Menu bar

Improving Students' Visual Literacy



Today's culture has become so visual that teachers and students get considerable information from visual elements. These visual elements are increasingly appearing in teaching and learning resources, delivered across a range of media in a variety of formats: textbooks, multimedia presentations, computer tutorials, television programs, and Web resources (Sims et al., 2002). Visual information usually comes in the form of line drawings, photographs, maps, diagrams, flowcharts, graphs, time lines, geometrical figures, and Venn diagrams.
Educators believe that using visual treatments helps learners to explore meanings clearly, directly, and easily, and yields positive results (Chanlin, 1998). For example, students can learn the word "spoon," but to look at a spoon communicates so much more. By looking at the spoon, students can read the history of eating, utensils, materials, civilization, culture, and habits (Bleed, 2005).
Visual literacy, learning, and technology
Wileman (1993) defines visual literacy as “the ability to read, interpret, and understand information presented in pictorial or graphic images” (p.114). He describes the ability to turn information into pictures as “visual thinking” (p.114). However, if literacy is reading and writing, Brill, Kim, and Branch (2000) believe that visual literacy is the ability to interpret, and generate or select images for communicating ideas and concepts. They indicated that a visually literate learner should be able to make sense of visible objects, and create static or dynamic visible objects.
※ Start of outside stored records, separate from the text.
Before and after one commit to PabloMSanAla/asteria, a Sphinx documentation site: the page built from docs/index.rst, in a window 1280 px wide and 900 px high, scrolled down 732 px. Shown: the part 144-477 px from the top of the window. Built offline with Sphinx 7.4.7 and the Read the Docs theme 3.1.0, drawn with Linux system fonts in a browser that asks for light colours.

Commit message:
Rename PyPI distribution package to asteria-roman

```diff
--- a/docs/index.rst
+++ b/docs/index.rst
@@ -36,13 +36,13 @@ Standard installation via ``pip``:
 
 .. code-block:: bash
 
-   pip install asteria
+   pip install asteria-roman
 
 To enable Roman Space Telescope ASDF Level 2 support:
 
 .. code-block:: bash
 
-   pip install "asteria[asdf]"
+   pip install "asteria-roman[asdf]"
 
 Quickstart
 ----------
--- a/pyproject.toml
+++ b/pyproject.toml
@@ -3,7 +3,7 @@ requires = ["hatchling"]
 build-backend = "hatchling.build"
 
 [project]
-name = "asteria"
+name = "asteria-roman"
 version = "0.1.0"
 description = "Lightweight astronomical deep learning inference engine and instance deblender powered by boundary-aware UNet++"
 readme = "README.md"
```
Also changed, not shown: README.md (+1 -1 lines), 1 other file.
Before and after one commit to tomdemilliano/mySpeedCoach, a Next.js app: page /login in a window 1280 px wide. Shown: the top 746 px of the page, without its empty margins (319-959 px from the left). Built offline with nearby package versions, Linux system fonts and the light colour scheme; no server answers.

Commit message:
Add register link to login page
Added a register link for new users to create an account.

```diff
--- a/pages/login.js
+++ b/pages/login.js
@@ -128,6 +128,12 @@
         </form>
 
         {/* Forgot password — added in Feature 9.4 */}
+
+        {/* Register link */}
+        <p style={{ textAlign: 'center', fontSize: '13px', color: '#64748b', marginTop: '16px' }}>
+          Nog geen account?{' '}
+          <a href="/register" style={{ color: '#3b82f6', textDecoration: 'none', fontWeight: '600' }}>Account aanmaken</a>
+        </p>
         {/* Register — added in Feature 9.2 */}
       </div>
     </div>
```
More specifically, Roblyer and Bennett (2001) explained that a visually literate learner should be able to:
  • Interpret, understand, and appreciate the meaning of visual messages.
  • Communicate more effectively through applying the basic principles and concepts of visual design.
  • Produce visual messages using the computer and other technology.
  • Use visual thinking to conceptualize solutions to problems (p. 9).
Roblyer and Bennett emphasized the need to develop appropriate selection, production, and evaluation strategies, and provide learners with the principles of visual communication, which can then be put into practice in a variety of settings, activities, and subject areas to improve the above visual literacy skills. Stokes (2002) agreed that students need to learn how to communicate using visual language, and know terms such as composition, foreground, and background in order to talk about images. Students need to be able to describe everything that they see and apply critical thinking to images in the same way they apply critical thinking to text.
Two major approaches have been suggested for developing visual literacy skills (Heinich et al., 1999). The first is to help learners decode (read) visuals through practicing analysis techniques. Decoding involves interpreting and creating meaning from visual stimuli. The second is to help them encode (compose) visuals as a tool for communication.
Decoding of visual messages can be improved by asking questions, such as: What does this image mean to me? What is the relationship between the image and the displayed text message? How is this message effective? Similar questions are asked during visual message creation as well: How can I visually depict this message? How can I make this message effective? What are some visual/verbal relationships I can use? (Riesland, 2005). Riesland believes that once students internalize these questions, they will not only be able to encode and decode visual messages, but will also be prepared to communicate with a level of visual sophistication that will carry them through multimedia-dependent and modern work environments.
Research has explored the relationship between learning and technology, and indicated that recent technologies like computers and the Internet have changed teaching and learning practices, and provided learners with more responsibilities and opportunities for their learning to innovatively locate and use resources to construct meaning (Sims et al., 2002). The World Wide Web, for example, as a graphical user interface application requires skills for recognizing navigation elements, controlling menus, and reading images in order to derive meaning from what is being communicated. In addition, photo-editing tools have made it easy for anyone to create or manipulate images, and to disseminate those images more widely than at any point in history.
In addition, the growth of image-rich resources is due in part to the wide availability of graphics software, and digital image management and sharing Web applications that facilitate the creation, storage, dissemination, and exchange of images (Sims et al., 2002). Inexpensive storage and widely available dissemination methods have made digital images a convenient and easily available information format (Chen, 1999). During the past three years, a new generation of Web-based applications for collaboration and community building has emerged, providing Web users with a tremendous capability to connect with and share a variety of resources. Among these social applications are photo-sharing applications.